It could be because even though our hero is a bit of a crooked cop, he's a fairly incompetent crooked cop which does serve the purpose of softening his crookedness. Plus his mom just died. Who can't have a touch of empathy for someone who just lost their mom? Plus he's always one step behind. Imagine Barney Fife as a crooked cop and this is kind of what you have with Detective Go. And then there's our villain as played by actor Cho Jin-woong who is one part Don Rickles and one part The Incredible Hulk. With a dash of Aquaman tossed in for good measure. Aquaman? Yes… Aquaman. Even though he's our villain, and does plenty of villainous stuff in this movie, it's also hard to root against him as well because he's so funny.

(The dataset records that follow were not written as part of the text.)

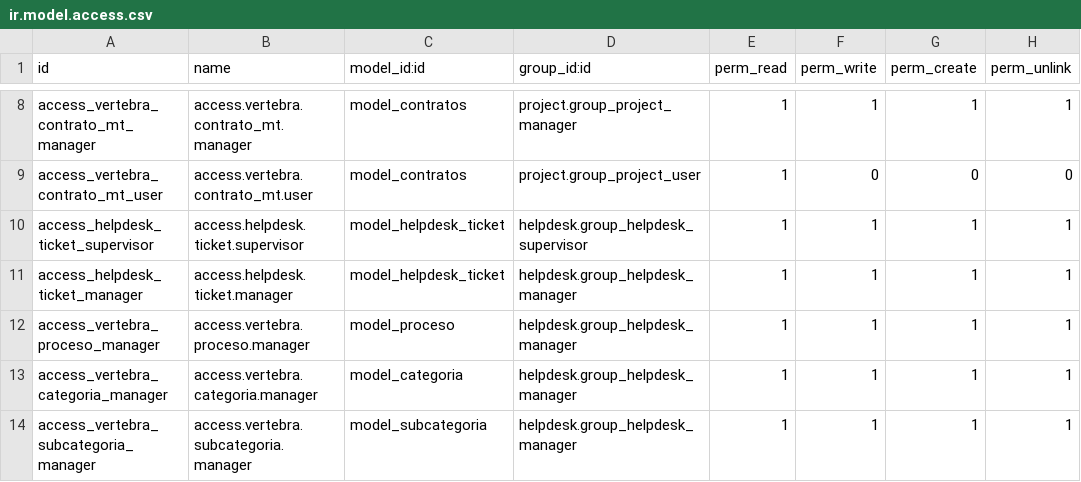
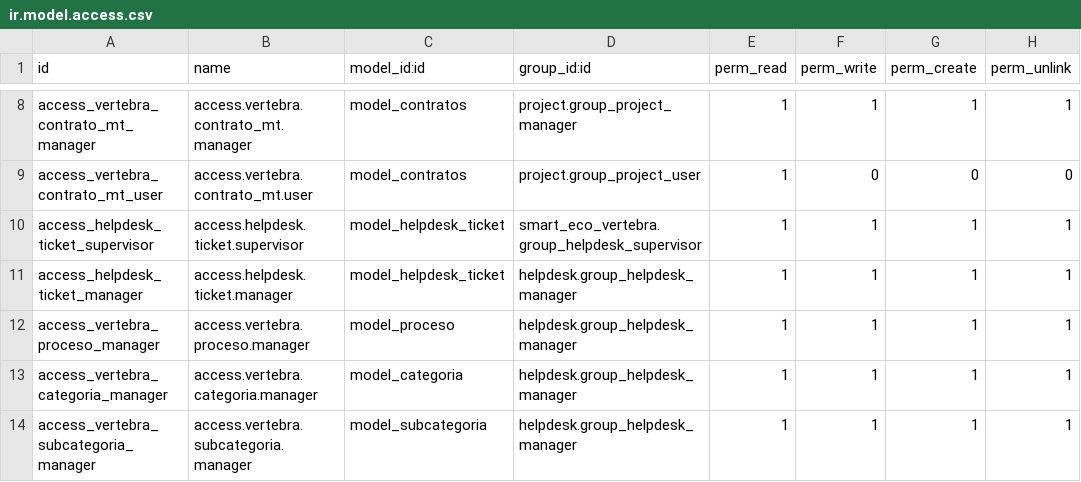
Before and after one commit to DatenSAS/vertebrasoluciones, a CSV file: smart_eco_vertebra/security/ir.model.access.csv, drawn as a sheet; only a part is shown, gaps mark what is left out.

Commit message:
[ADD] Security Smart Eco

```diff
--- a/smart_eco_vertebra/security/ir.model.access.csv
+++ b/smart_eco_vertebra/security/ir.model.access.csv
@@ -9,3 +9,3 @@ access_vertebra_contrato_mt_manager,access.vertebra.contrato_mt.manager,model_co
 access_vertebra_contrato_mt_user,access.vertebra.contrato_mt.user,model_contratos,project.group_project_user,1,0,0,0
-access_helpdesk_ticket_supervisor,access.helpdesk.ticket.supervisor,model_helpdesk_ticket,helpdesk.group_helpdesk_supervisor,1,1,1,1
+access_helpdesk_ticket_supervisor,access.helpdesk.ticket.supervisor,model_helpdesk_ticket,smart_eco_vertebra.group_helpdesk_supervisor,1,1,1,1
 access_helpdesk_ticket_manager,access.helpdesk.ticket.manager,model_helpdesk_ticket,helpdesk.group_helpdesk_manager,1,1,1,1
```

Now if we were to give this narrative that we are working with a little deconstruction, we could come to the simple conclusion it doesn't make a whole lot of sense, considering most of what Detective Go is going through could probably be put to a screeching halt with just one halfway decent, logical decision, but then this leads us to another thing this movie has going for it, that being speed and tension. This movie is always moving forward, Detective Go's back is always against the wall, the speed and tension rarely lets up, only on the rare occasion to either let us in on just a tiny bit of Detective Go's family life, so at least we can have a hint of what is at stake for him, or it will pause to give him a moment of quiet reflection to make another awful decision.

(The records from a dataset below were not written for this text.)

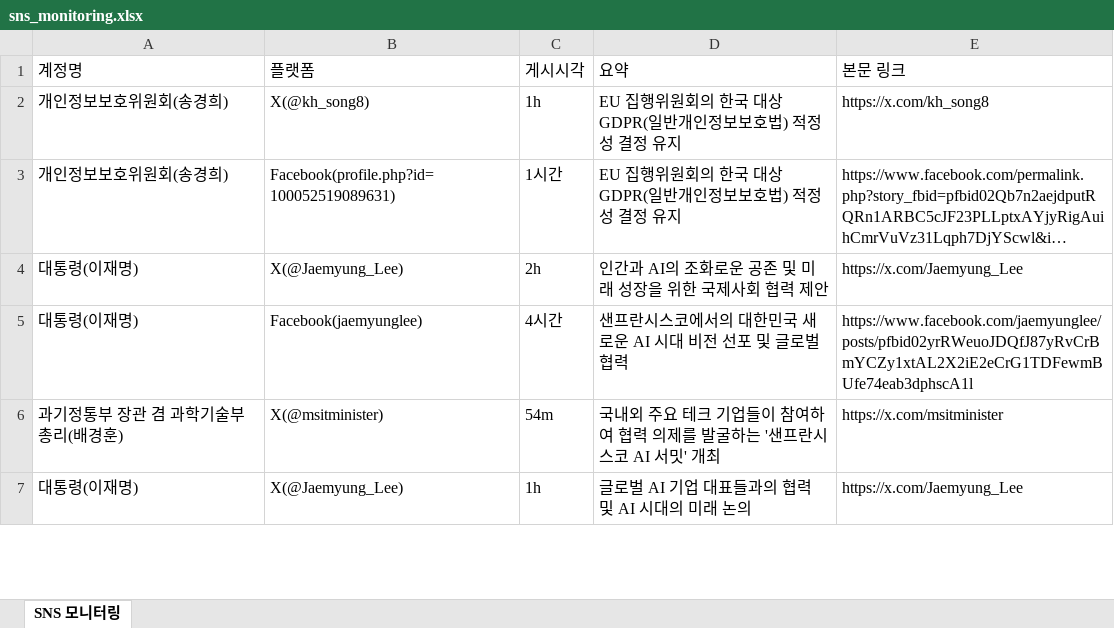
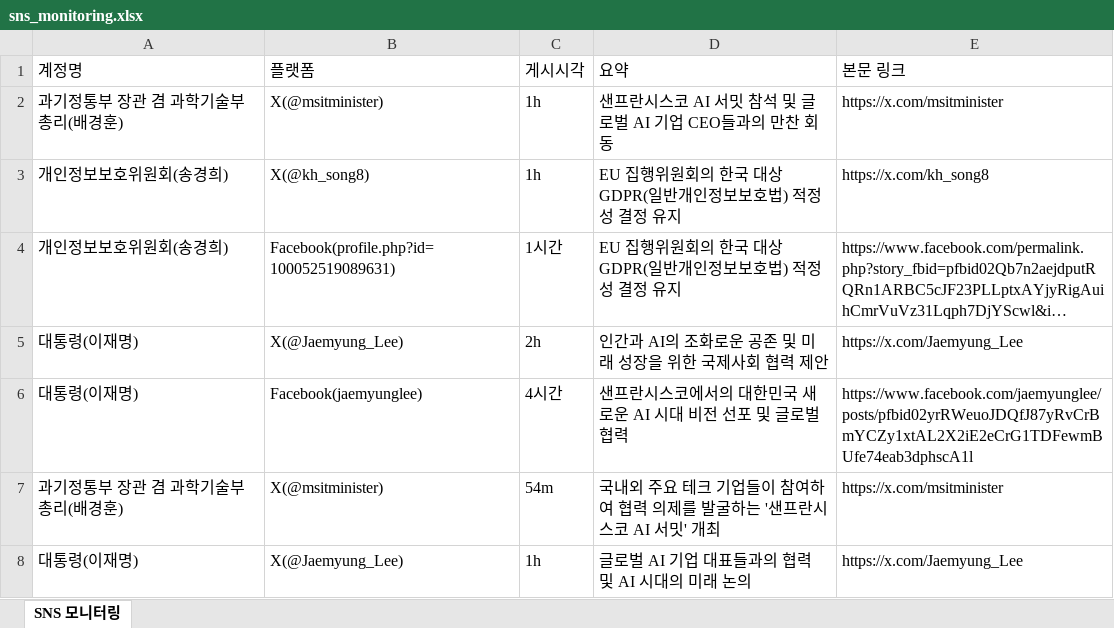
Before and after one commit to jihihi8214/sns_monitoring, an Excel workbook: data/sns_monitoring.xlsx, sheet SNS 모니터링, drawn as a sheet; only a part is shown; long unchanged cells end in …; values as stored, in another font and other column widths than the file's, no borders; the diff names each change by its address in the sheet, - before the commit and + after, or states it on an @@ line.

```diff
--- a/data/sns_monitoring.xlsx (sheet SNS 모니터링)
+++ b/data/sns_monitoring.xlsx (sheet SNS 모니터링)
+row 2: 과기정통부 장관 겸 과학기술부총리(배경훈) | X(@msitminister) | 1h | 샌프란시스코 AI 서밋 참석 및 글로벌 AI 기업 CEO들과의 만찬 회동 | https://x.com/msitminister
```
Also changed, not shown: 4 other files.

Then there's the humor, which was a little unexpected as well. Of course most of this humor is of the dark variety. We are talking pitch black dark, but it is humor and it is funny, and who can complain about that? Not us, that's for sure.

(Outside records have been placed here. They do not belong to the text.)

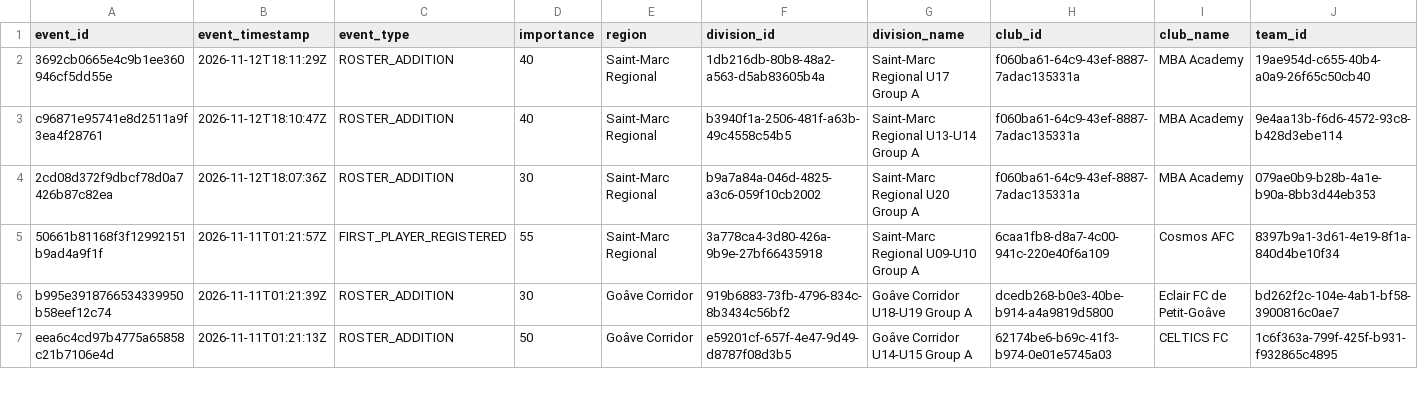
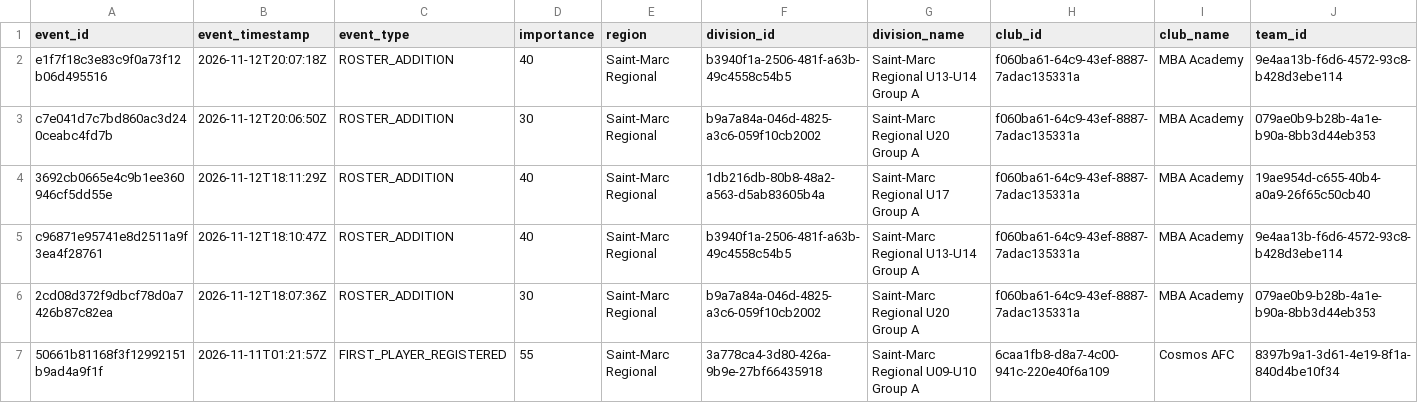
Before and after one commit to cap-git-01/ljh26-monitor, a CSV file: data/events.csv, drawn as a sheet; only a part is shown; the shorter side is filled out with more unchanged rows; rows hold the shown columns only; the diff names each change by its address in the sheet, - before the commit and + after, or states it on an @@ line.

```diff
--- a/data/events.csv
+++ b/data/events.csv
+row 2: e1f7f18c3e83c9f0a73f12b06d495516 | 2026-11-12T20:07:18Z | ROSTER_ADDITION | 40 | Saint-Marc Regional | b3940f1a-2506-481f-a63b-49c4558c54b5 | Saint-Marc Regional U13-U14 Group A | f060ba61-64c9-43ef-8887-7adac135331a | MBA Academy | 9e4aa13b-f6d6-4572-93c8-b428d3ebe114
+row 3: c7e041d7c7bd860ac3d240ceabc4fd7b | 2026-11-12T20:06:50Z | ROSTER_ADDITION | 30 | Saint-Marc Regional | b9a7a84a-046d-4825-a3c6-059f10cb2002 | Saint-Marc Regional U20 Group A | f060ba61-64c9-43ef-8887-7adac135331a | MBA Academy | 079ae0b9-b28b-4a1e-b90a-8bb3d44eb353
```
Also changed, not shown: data/readiness.csv, data/readiness_trend.csv, 1 other file.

A wacky, over the top, roller coaster ride of murder thriller. Those South Koreans, I tell you. The film world would be almost no fun at all if South Koreans did not exist.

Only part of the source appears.